“The biggest fear to everyone is that, when you remove these outreach, prevention and testing services, the incidence of AIDS is going to increase,’’ Karle said. “The fear is that when you cut these programs, it will get off everybody’s radar screen. AIDS doesn’t mean that you will die next week, but it does mean that you can live with a very horrible disease for many years. And ultimately, there is a cost.”

Edie Kahn, executive director of the San Luis Obispo County AIDS Support Network, noted that the county had its funding reduced proportionally more than other areas because this region lacks the so-called “burden of disease” of larger metropolitan areas.

The organization has about $100,000 in state money to use for direct service to clients and surveillance, which allows the county to track the number of HIV cases. But the money cannot be used for prevention purposes.

“It’s so devastating to a lot of communities, especially rural communities,’’ she said.

The AIDS Support Network, founded in 1984 by a small group dedicated to tackling the AIDS epidemic, hopes to be able to pick up the slack, assuming the case management of the more medically fragile clients, she said.

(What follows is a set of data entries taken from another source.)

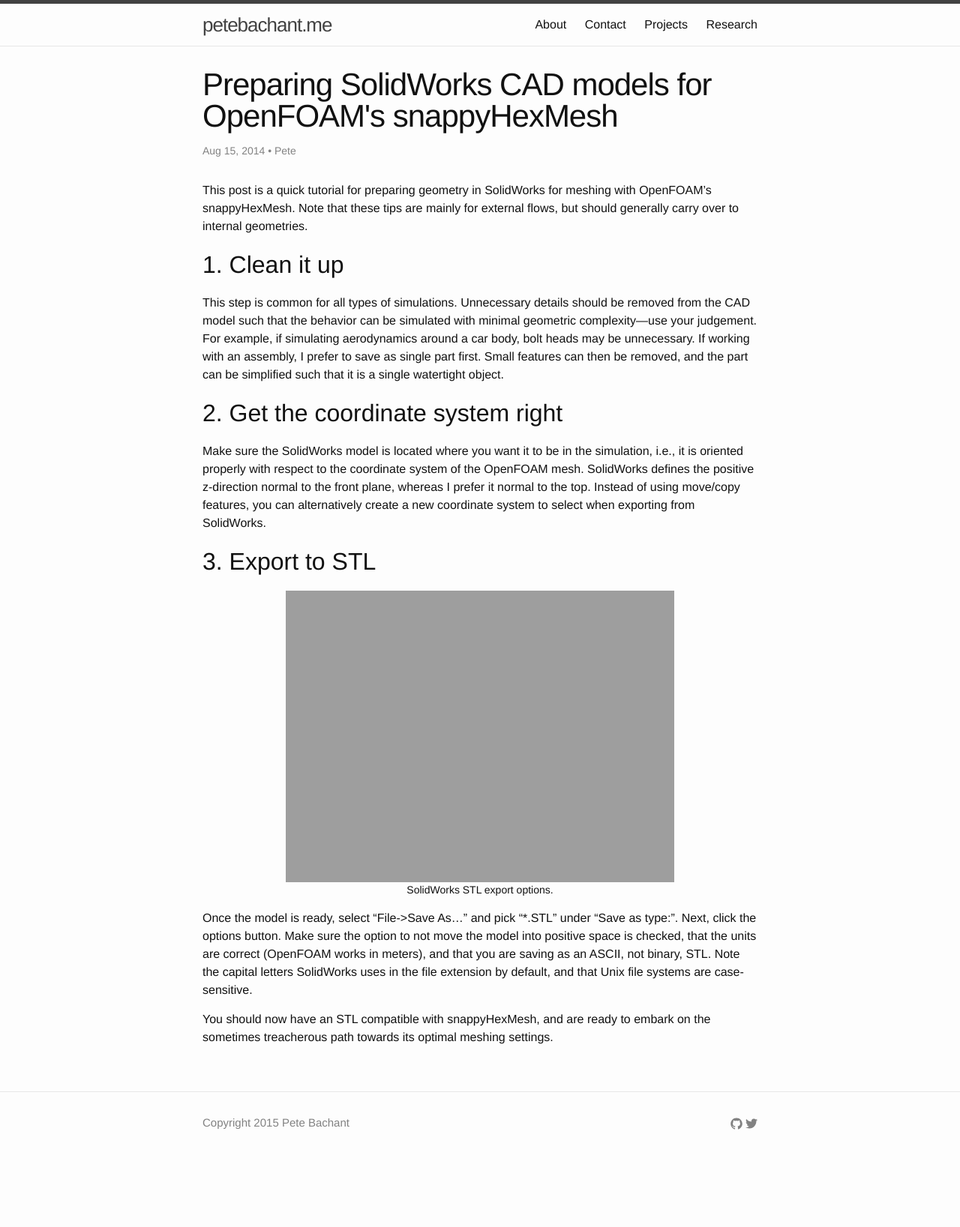
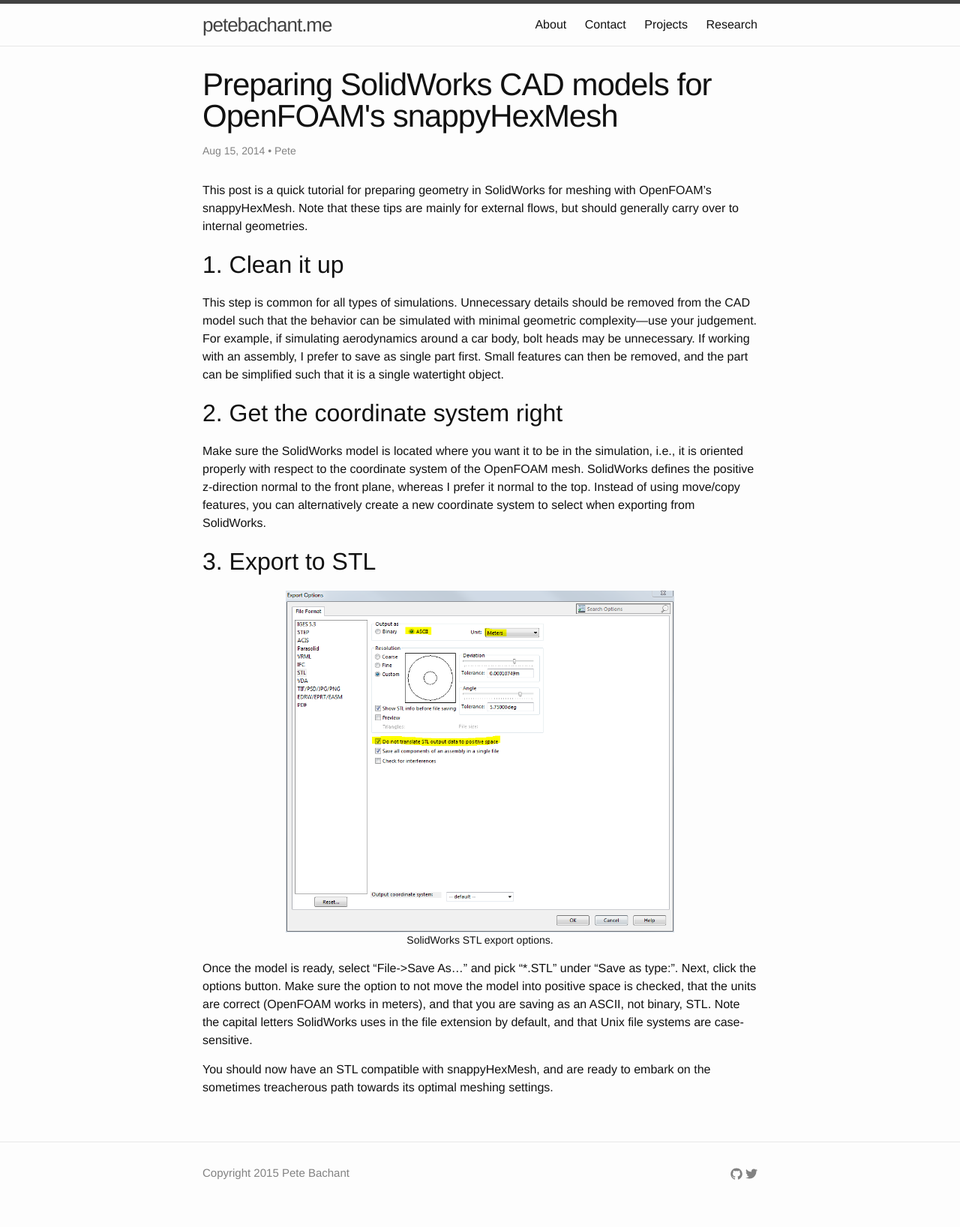
Before and after one commit to petebachant/petebachant.github.io, a Jekyll site: the page built from _posts/2014-08-15-preparing-solidworks-cad-models-for-openfoams-snappyhexmesh.markdown, in a window 1280 px wide. Shown: the whole page at 75% size. Built offline with Jekyll 4.4.1, drawn with Linux system fonts in a browser that asks for light colours; Markdown is read by kramdown in place of the engine named in the settings; before the commit the page ends 1569 px from its top, so only the background shows below that.

Commit message:
Add local image for SolidWorks STL export options

```diff
--- a/_posts/2014-08-15-preparing-solidworks-cad-models-for-openfoams-snappyhexmesh.markdown
+++ b/_posts/2014-08-15-preparing-solidworks-cad-models-for-openfoams-snappyhexmesh.markdown
@@ -29,7 +29,7 @@ Make sure the SolidWorks model is located where you want it to be in the simulat
 
 ## 3. Export to STL
 
-{% include figure.html src="http://petebachant.me/wp-content/uploads/2014/08/solidworks_to_openfoam_stl-300x264.png" caption="SolidWorks STL export options." width="70%" %}
+{% include figure.html src="/images/solidworks_to_openfoam_stl.png" caption="SolidWorks STL export options." width="70%" %}
 
 Once the model is ready, select "File->Save As..." and pick "\*.STL" under "Save as type:". Next, click the options button. Make sure the option to not move the model into positive space is checked, that the units are correct (OpenFOAM works in meters), and that you are saving as an ASCII, not binary, STL. Note the capital letters SolidWorks uses in the file extension by default, and that Unix file systems are case-sensitive.
 
```
Also changed, not shown: images/solidworks_to_openfoam_stl.png (added).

In addition to its health education and risk reduction program, the network offers benefits counseling, referrals to psychological and social support groups, housing and food assistance.

It also helps clients pay for trips to the doctor, laboratory work or medication that’s not covered by insurance. Many clients have low, or very low, incomes and find it tough to afford treatment and expensive medications.

The organization, which receives funding from the government, private donations and annual fundraisers, is in the process of determining how to prioritize its funding, Kahn said. The group renegotiated its lease with its landlord to free up some money, and it will try to come up with other funding sources, she said.

But during a recession, there is less money coming from private funding sources.

“It’s sort of a double-whammy for anyone doing fundraisers right now,’’ she said. “A lot of people are getting cut through the state budget. In these economic times, it makes it difficult to get our business sponsors.”

Thomas Moxham, education and outreach coordinator with Fusion — a group of gay men that works with the AIDS Support Network to spread safe-sex messages in the community — said it will be up to volunteers to continue these efforts in the face of dwindling funds.

“Our members are stepping up to the plate and running this with next to no money,’’ he said. “We can’t expand the program at all, but we can keep it alive just by fighting.”